It is standing in the dinner line at school waiting for your food when a potent smell starts to make a presence and the boys behind you are pointing at you insinuating that’s where it is coming from
It is being told to go back to your country
It is getting on a train and immediately being stared at by a couple, being laughed at and then being filmed with a phone
It is being stopped at Vancouver airport whilst waiting to collect your luggage, taken to a security room and having your things searched because you have ‘travelled a lot’
It is struggling to find a job
It is crying yourself to sleep at night because you believe the negative connotations society has placed on you
It is being made to feel like you don’t belong, just for simply being you.

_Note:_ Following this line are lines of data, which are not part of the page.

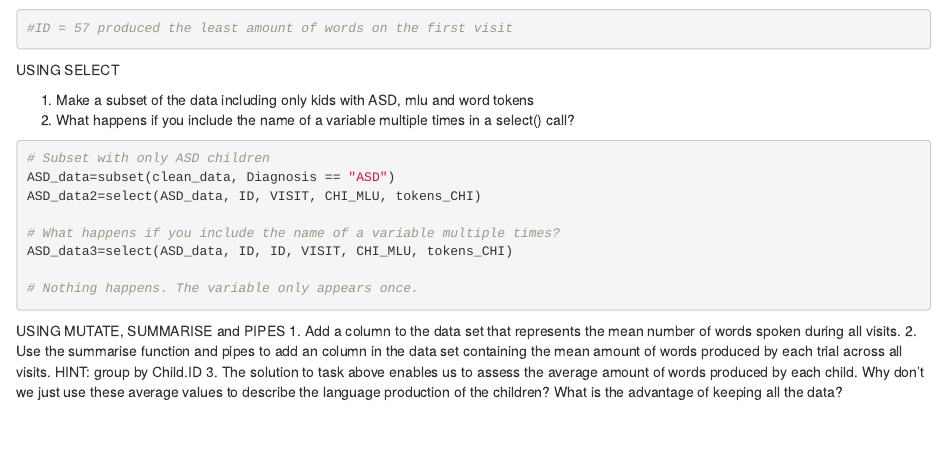
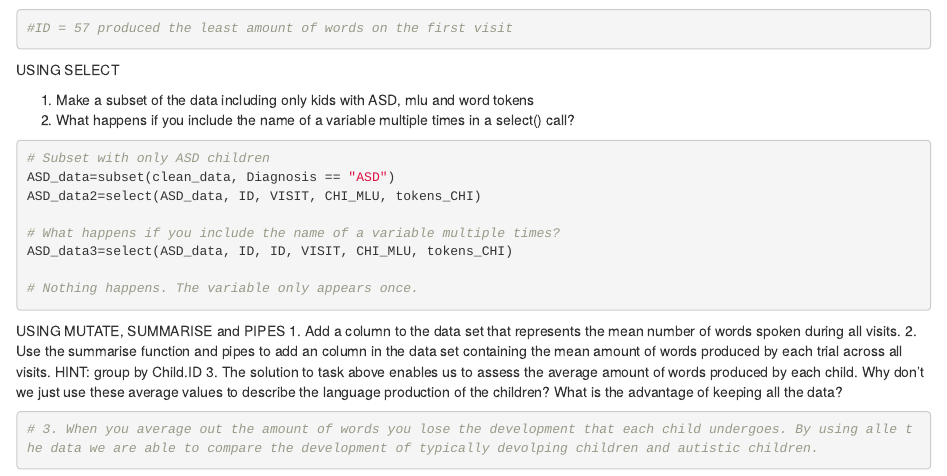
Before and after one commit to simonamhansen/Assignment_1, an R Markdown document (A1_P1_LangASD_code(1).Rmd): the page in a window 1100 px wide, from 1630 px down. Rendered offline with R 4.5, knitr and Pandoc, with nearby package versions; some code elsewhere in the file could not run offline.

Commit message:
Forgot this part

````diff
--- a/A1_P1_LangASD_code(1).Rmd
+++ b/A1_P1_LangASD_code(1).Rmd
@@ -285,5 +285,5 @@ USING MUTATE, SUMMARISE and PIPES
 
 ```{r}
 
-
+# 3. When you average out the amount of words you lose the development that each child undergoes. By using alle the data we are able to compare the development of typically devolping children and autistic children.
 ```
````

So, it is simply not enough to just not be racist. It is not enough to repost quotes on social media condemning racial behaviour, and although this does come with the best of intentions, there needs to be more. You need to be actively anti-racist. You need to actively want to stand up for the rights of black people. You need to be confidently able to speak up about these rights when challenged. And if you feel uncomfortable about this then you need to ask yourself why, and get educated about this. There are many resources explicitly teaching the daily struggles of black people. Don’t be afraid to ask questions. Don’t be afraid to ask about these resources.
You need to understand what it is to be black. You need to understand what it feels to be black. You need to understand what black people go through everyday, not just when it is filmed and shown on TV. You need to unite and stand in solidarity with your black counterparts. And this needs to happen daily, it cannot be a trend that goes away after a couple of months. It needs to continue. Because if you are tired of hearing about it, imagine how tired we are experiencing it.
Being black is a job, but it is one I take the most pride in.
Some useful resources: